Lights-out shooting propels Miami past the Tar Heels
The Hurricanes hit a a season-high 15 3-pointers.
CORAL GABLES, Fla. — With a guard-heavy team this season, it’s no secret that North Carolina has often relied on its 3-point shooting to provide a lift.
But in the Tar Heels’ (16-7, 6-4 ACC) 87-61 loss to Miami (19-3, 10-0 ACC), the team was defeated by its own strategy and suffered the worst loss of the season.
On average, the Tar Heels outshoot their opponents from behind the arc, hitting 37 percent from deep while holding opponents to 34 percent.
But on Saturday afternoon, the Tar Heels simply couldn’t keep up with a hot-handed Miami team.
“They do a good job of running their stuff, and we didn’t take them out of anything they like to do,” point guard Marcus Paige said. “When a team is comfortable and they’re in their comfort zone, the whole time you expect them to make shots.”
While guards P.J. Hairston, Reggie Bullock, and Leslie McDonald all scored in double figures, Miami’s 3-point assault overwhelmed the Tar Heels.
The Hurricanes’ season-high 15 3-pointers was the most made against UNC since William and Mary knocked down 16 in the first round of the NIT in 2010.
Even after switching into a zone defense for three possessions in the first half, the Tar Heels couldn’t shut down the Hurricanes’ perimeter offense. Instead, Miami made them pay by hitting 3-pointers on two of the three possessions.
“We knew their offense could get stagnant a lot when they go against a zone, but they shot us right out of it,” Paige said. “They made some big shots, and a lot of their guys were on fire tonight. Sometimes there’s not a lot you can do.”

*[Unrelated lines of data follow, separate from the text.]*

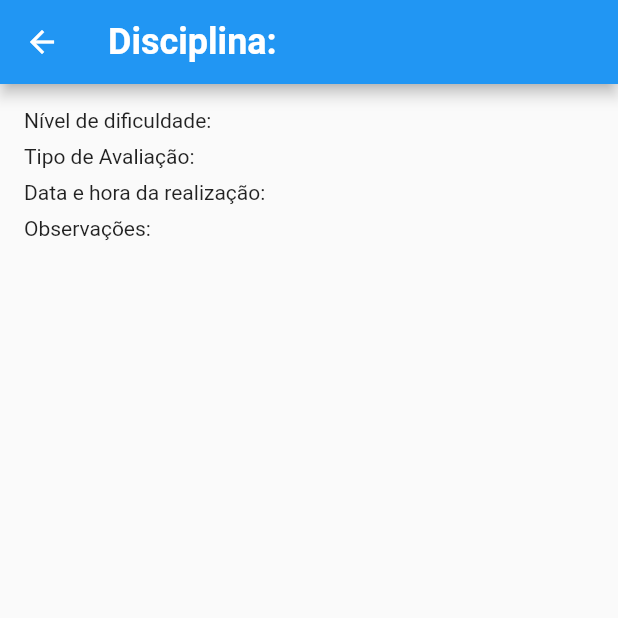
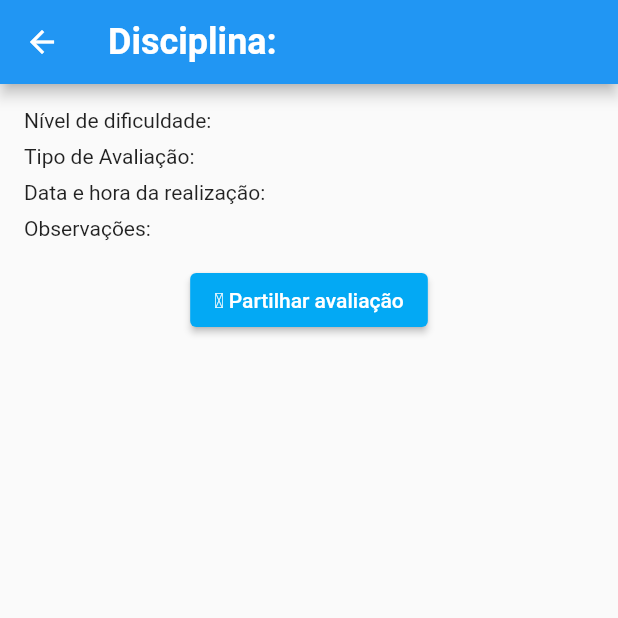
Before and after one commit to a22003420/iquechumbei_app, a Flutter app: the Detalhes screen opened directly with empty values, on a phone screen of 412 x 824 dp, the top half of it. Run offline on Flutter 3.47's test engine with Material 2 defaults, Android fonts, the phone set to English and light mode, and no system bars; our stand-ins replace flutter_slidable, shared_preferences; accounts and stored records are empty.

Commit message:
Commit_06

```diff
--- a/lib/listadetalhes.dart
+++ b/lib/listadetalhes.dart
@@ -1,6 +1,9 @@
 import 'package:flutter/material.dart';
+import 'package:flutter/services.dart';
+import 'package:url_launcher/url_launcher.dart';
+import 'package:url_launcher/url_launcher_string.dart';
 
-class Detalhes extends StatelessWidget {
+class Detalhes extends StatefulWidget {
   final String disciplina;
   final String tipoAvaliacao;
   final String dataHora;
@@ -17,11 +20,27 @@ class Detalhes extends StatelessWidget {
   }) : super(key: key);
 
   @override
+  _DetalhesState createState() => _DetalhesState();
+}
+
+class _DetalhesState extends State<Detalhes> {
+  late String textToShare;
+
+  @override
+  void initState() {
+    super.initState();
+    textToShare = 'Mensagem do Dealer!!\n\nVamos ter avaliação de '
+        '${widget.disciplina}, em ${widget.dataHora}, '
+        'com a dificuldade de ${widget.dificuldade} numa escala de 1 a 5.\n'
+        'Observações para esta avaliação:\n${widget.observacoes}';
+  }
+
+  @override
   Widget build(BuildContext context) {
     return Scaffold(
       appBar: AppBar(
         title: Text(
-          "Disciplina: " + disciplina,
+          "Disciplina: " + widget.disciplina,
           style: TextStyle(
             fontSize: 24.0, // tamanho da fonte em pontos
             fontWeight: FontWeight.bold, // negrito
@@ -33,14 +52,32 @@ class Detalhes extends StatelessWidget {
         child: Column(
           crossAxisAlignment: CrossAxisAlignment.start,
           children: [
-            Text('Nível de dificuldade: $dificuldade'),
+            Text('Nível de dificuldade: ${widget.dificuldade}'),
             const SizedBox(height: 8),
-            Text('Tipo de Avaliação: $tipoAvaliacao'),
+            Text('Tipo de Avaliação: ${widget.tipoAvaliacao}'),
             const SizedBox(height: 8),
-            Text('Data e hora da realização: $dataHora'),
+            Text('Data e hora da realização: ${widget.dataHora}'),
             const SizedBox(height: 8),
-            Text('Observações: $observacoes'),
+            Text('Observações: ${widget.observacoes}'),
+            Container(
+              margin: EdgeInsets.only(top: 16.0),
+              child: Center(
+                child: ElevatedButton(
+                  onPressed: () {
+                    // Copy text
+                    Clipboard.setData(ClipboardData(text: textToShare));
 
+                    // Abrir aplicações
+                    final url = 'sms:?body=$textToShare';
+                    launchUrlString(url);
+                  },
+                  style: ElevatedButton.styleFrom(
+                    backgroundColor: Colors.lightBlue,
+                  ),
+                  child: Text('\u{27A1} Partilhar avaliação'),
+                ),
+              ),
+            ),
           ],
         ),
       ),
--- a/pubspec.yaml
+++ b/pubspec.yaml
@@ -29,9 +29,15 @@ environment:
 # versions available, run `flutter pub outdated`.
 dependencies:
   intl: ^0.17.0
+  flutter_swipe_action_cell: ^2.0.0
+  flutter_slidable: ^0.6.0
   shared_preferences: ^2.0.12
+  url_launcher: ^6.0.3
+  mockito: ^5.1.1
   flutter:
     sdk: flutter
+
+
 
 
 
```
Also changed, not shown: lib/lista.dart (+10 -25 lines), lib/registo.dart (+11 -10 lines), pubspec.lock, 1 other file.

In the last five minutes of the first half, Miami made seven field goals — five of them from 3-point range. And, in the opening four minutes of the second half, the Hurricanes picked up right where they left off, hitting three 3-pointers and one tip-in bucket.
The Hurricanes weren’t just doing well from behind the arc — the team shot 54.4 percent overall, making it the first to shoot better than 50 percent against UNC this season.
“Containing the ball was a struggle for us tonight,” Paige said. “I need to do a better job. Dexter, all our guards need to do a better job staying in front of the ball.”
The first time Miami and UNC met, the Hurricanes gave the Tar Heels a forewarning of what was to come in Coral Gables.
With a little more than eight minutes left in UNC’s loss on its home court, Miami nailed three 3-pointers in five minutes to stretch a one-possession game to an eventual 11-point win.
But in this win, Miami had the added benefit of a raucous home crowd urging the team on with more and more enthusiasm after every made shot.
The electric air generated an unstoppable momentum in the sold-out BankUnited Center that created the perfect storm to catapult the Hurricanes past North Carolina.
“Especially at home, you start making shots, it’s kind of contagious,” Paige said. “When you shoot that well at home and you hold team to poor shooting at home like we had, you’ve got to like your chances. “